Paul Rudd, Michael Douglas and director Peyton Reed are back for Marvel’s sequel to the 2015 small smash Ant-Man, and this time they have added The Wasp. It’sappropriate in the year of the #MeToo movement because the Wasp is the first female character featured in a Marvel title to make it to the movies.
With Evangeline Lilly again taking on that role, the alter ego of Hope Van Dyne, there is much more for her to do this time. For Ant-Man and the Wasp, she joins Ant-Man (aka Scott Lang) in a quest to enter the Quantum Realm, that subatomic world beyond our own where she and her father, Dr. Hank Pym (Douglas) — the original Ant-Man, by the way — believe their beloved missing wife and mother, Janet Van Dyne (Michelle Pfeiffer, joining the cast) aka the original Wasp is still alive and has been stuck there in limbo for decades after performing a heroic act. Of course things aren’t always so simple in these Marvel films, but this one isn’t concerned with finding some villain aiming to take over the Universe but more into the jokes and the lighter elements in which this truly comic book movie trades.
As I say in my video review (click the link above) it helps to have an actor best known for comedy like Rudd taking the lead here. The first picture took in half a billion worldwide, but its domestic total didn’t even match the first weekend of many other Marvel enterprises, so don’t put that kind of pressure on it. This is perfect summertime sit-back-and-relax entertainment. We’ve already had two Earth-shattering, franchise-changing mega hits in the MCU in 2018 with Black Panther and Avengers: Infinity War, but with the fun ant–ics of this one, there is no worry about burnout. Rudd and company march to their own rhythm.
Since the first film we saw Ant-Man again, on his own, in Captain America: Civil War, and the plot mechanisms put in motion there for the character quickly are explained away here. As it starts, he is under house arrest and avoiding engagement with the suit, devised by Pym, that miniaturizes him and gives him unique superpowers. Lang is more concerned with being a father to Cassie (Abby Ryder Fortson) and keeping a semblance of family together, even with his ex (Judy Greer) and the man in her life now, Paxton (Bobby Cannavale). Of course complications arise with bad guy Sonny Burch (Walton Goggins), who is desperate to get his hands on Hank’s technology in order to make billions; that includes the office building headquarters (with all the secrets), which is able to be miniaturized and carried around like a briefcase. There is a lot of playing with size in this edition as Ant-Man also can turn into Giant-Man on a moment’s notice, which certainly can come in handy.
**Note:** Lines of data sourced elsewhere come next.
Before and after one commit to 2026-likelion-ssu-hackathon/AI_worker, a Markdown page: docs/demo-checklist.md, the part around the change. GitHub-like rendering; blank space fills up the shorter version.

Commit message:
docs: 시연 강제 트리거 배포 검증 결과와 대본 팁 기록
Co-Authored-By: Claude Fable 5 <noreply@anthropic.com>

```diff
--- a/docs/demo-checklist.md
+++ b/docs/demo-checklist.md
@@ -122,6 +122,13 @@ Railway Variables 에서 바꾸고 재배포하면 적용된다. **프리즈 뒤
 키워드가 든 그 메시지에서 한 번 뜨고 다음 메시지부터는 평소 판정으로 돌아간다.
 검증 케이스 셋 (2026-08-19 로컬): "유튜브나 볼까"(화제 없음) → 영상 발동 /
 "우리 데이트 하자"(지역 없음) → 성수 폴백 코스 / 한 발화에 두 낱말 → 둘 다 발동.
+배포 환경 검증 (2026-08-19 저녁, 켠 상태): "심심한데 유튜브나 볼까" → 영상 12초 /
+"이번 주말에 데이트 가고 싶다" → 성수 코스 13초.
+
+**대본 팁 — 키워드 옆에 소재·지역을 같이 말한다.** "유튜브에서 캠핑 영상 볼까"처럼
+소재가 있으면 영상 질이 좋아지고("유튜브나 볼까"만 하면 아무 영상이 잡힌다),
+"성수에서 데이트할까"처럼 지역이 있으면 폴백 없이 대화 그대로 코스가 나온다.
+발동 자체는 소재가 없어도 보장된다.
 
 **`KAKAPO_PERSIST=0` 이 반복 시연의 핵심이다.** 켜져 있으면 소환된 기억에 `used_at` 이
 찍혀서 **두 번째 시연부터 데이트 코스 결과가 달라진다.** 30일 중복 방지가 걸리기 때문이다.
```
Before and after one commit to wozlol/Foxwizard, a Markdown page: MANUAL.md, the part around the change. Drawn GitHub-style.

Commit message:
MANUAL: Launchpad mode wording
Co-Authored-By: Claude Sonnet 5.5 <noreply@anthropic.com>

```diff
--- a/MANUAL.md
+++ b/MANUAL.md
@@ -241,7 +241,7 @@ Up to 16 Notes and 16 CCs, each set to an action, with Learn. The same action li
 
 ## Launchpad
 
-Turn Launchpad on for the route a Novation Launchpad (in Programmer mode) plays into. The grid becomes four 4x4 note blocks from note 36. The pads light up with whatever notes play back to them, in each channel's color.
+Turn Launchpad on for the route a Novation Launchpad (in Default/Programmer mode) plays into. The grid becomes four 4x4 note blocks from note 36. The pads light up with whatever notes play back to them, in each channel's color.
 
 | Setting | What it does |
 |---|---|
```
There is also another somewhat dark force in the form of Ava aka Ghost (Hannah John-Kamen), who isn’t out to use her ghostly presence to change the world, only her own life. In this sense, Marvel has a truly self-possessed villainous figure on its hands.
But back to the jokes, of which there are plenty with Rudd returning as a writer, along with a new quartet including Chris McKenna & Erik Sommers, Andrew Barrer & Gabriel Ferrari. Getting lots of comic mileage are Lang’s former partners in petty crimem, who now are setting themselves up as a security team led by a very funny Michael Pena as Luis (his “truth serum” monologue putting his words into the mouths of others is classic) and joined by David Dastmalchian as Kurt and Tip “T.I.” Harris as Dave. Laurence Fishburne is also around as Bill Foster, a colleague of Pym’s, and so is FBI agent Jimmy Woo (Randall Park).
Disney has asked critics to keep the twists and turns to ourselves, and I have no problem with that, as plot-wise there isn’t a whole lot of urgency anyway. Fun is the operative word and this is more character-driven, with nice interplay between Ant-Man and sidekick the Wasp, who kind of comes off like a tough-as-nails Tinker Bell when she’s flying around. The worker ants are a real kick to watch too. Of course the special effects are aces, and there’s lots of action along the way.
Without giving anything away, just be aware that if you leave when the end credits roll, you lose — but then you already knew that Marvel movies often save the best for last. Producers are Kevin Feige and Stephen Broussard. Disney opens it Friday, hoping that the Fourth of July’s fireworks continue on screen through the weekend.
Do you plan to see Ant-Man and the Wasp? Let us know what you think.